• What the task asks: How many lines in the records below contain the word "управления"? Answer with the number and nothing else.

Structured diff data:
.....

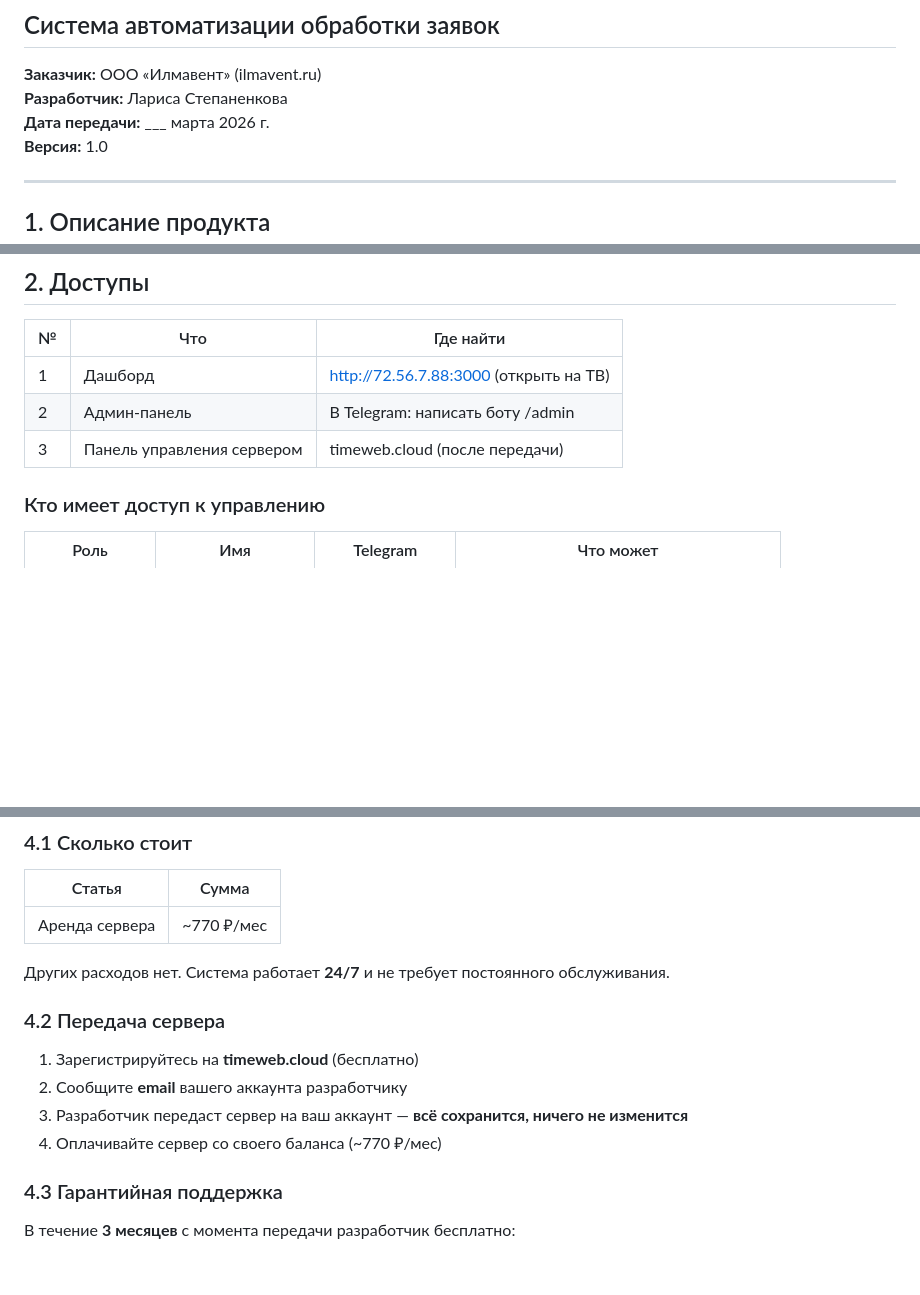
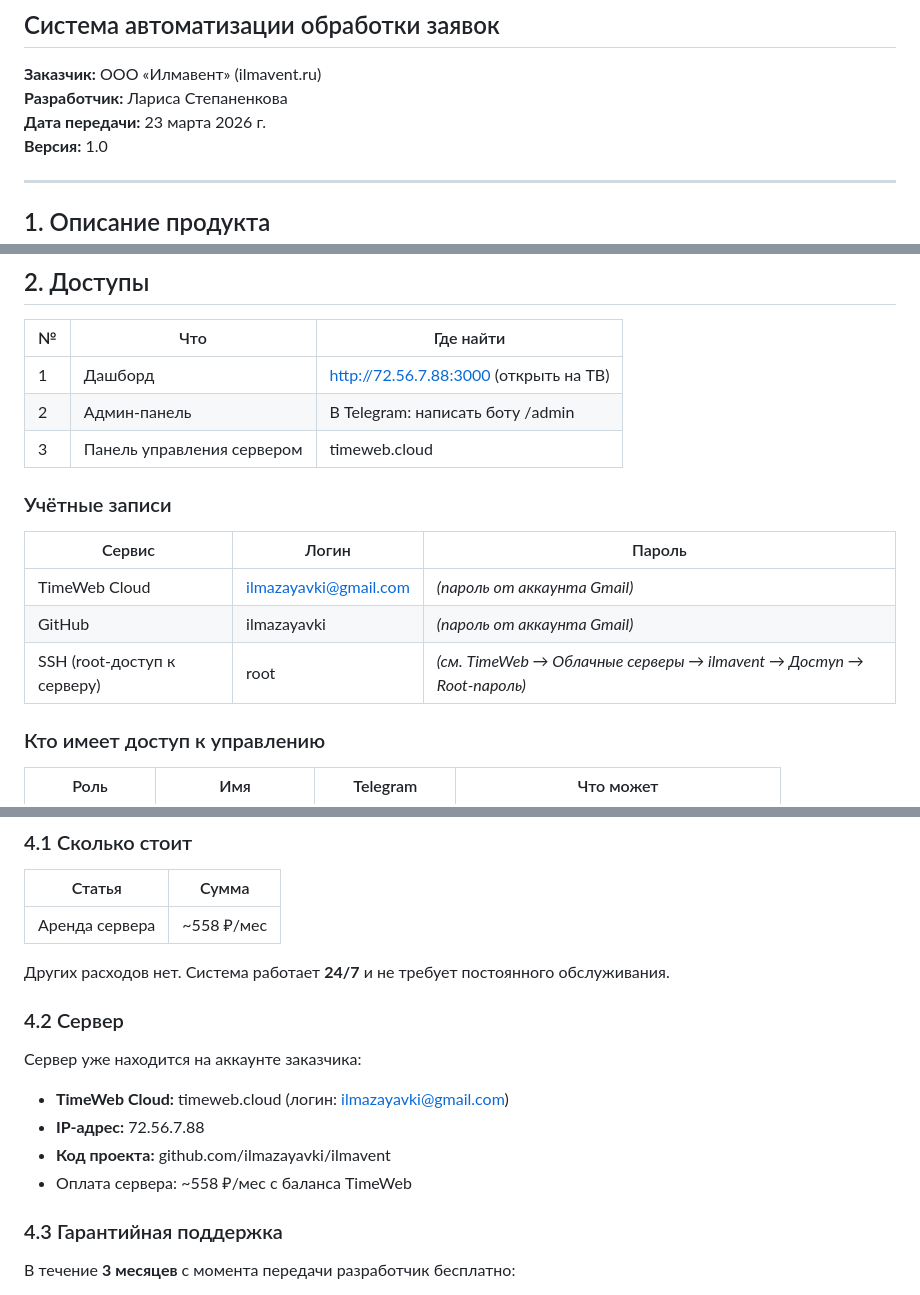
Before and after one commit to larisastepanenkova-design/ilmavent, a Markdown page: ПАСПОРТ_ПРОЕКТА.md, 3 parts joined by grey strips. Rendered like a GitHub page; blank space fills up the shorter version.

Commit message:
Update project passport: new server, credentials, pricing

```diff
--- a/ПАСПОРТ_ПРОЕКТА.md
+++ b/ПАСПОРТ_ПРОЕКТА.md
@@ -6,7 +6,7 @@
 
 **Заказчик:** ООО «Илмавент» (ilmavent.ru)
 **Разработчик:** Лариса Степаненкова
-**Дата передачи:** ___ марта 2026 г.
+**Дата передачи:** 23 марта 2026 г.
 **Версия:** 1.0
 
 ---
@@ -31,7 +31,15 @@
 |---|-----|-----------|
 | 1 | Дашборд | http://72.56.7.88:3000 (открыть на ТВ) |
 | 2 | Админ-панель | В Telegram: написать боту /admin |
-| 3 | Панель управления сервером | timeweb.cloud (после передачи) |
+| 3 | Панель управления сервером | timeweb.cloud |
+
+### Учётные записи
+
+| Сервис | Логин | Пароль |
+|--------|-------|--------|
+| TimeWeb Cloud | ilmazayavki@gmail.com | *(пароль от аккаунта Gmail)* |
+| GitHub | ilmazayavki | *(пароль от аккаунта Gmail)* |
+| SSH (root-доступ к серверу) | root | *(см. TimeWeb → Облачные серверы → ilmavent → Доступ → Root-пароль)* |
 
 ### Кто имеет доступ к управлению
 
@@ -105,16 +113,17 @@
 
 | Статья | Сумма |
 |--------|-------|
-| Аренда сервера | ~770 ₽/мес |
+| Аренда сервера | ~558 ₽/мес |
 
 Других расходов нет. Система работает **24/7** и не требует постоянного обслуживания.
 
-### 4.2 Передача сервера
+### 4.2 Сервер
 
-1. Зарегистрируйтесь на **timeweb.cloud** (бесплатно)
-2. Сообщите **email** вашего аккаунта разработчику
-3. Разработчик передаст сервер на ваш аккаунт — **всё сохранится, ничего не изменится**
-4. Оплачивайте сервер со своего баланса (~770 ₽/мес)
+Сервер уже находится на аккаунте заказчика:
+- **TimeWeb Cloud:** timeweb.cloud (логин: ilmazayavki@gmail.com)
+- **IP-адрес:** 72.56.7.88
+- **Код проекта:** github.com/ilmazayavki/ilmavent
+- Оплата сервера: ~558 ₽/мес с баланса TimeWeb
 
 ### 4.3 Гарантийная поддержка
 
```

.....

• Task solution: 2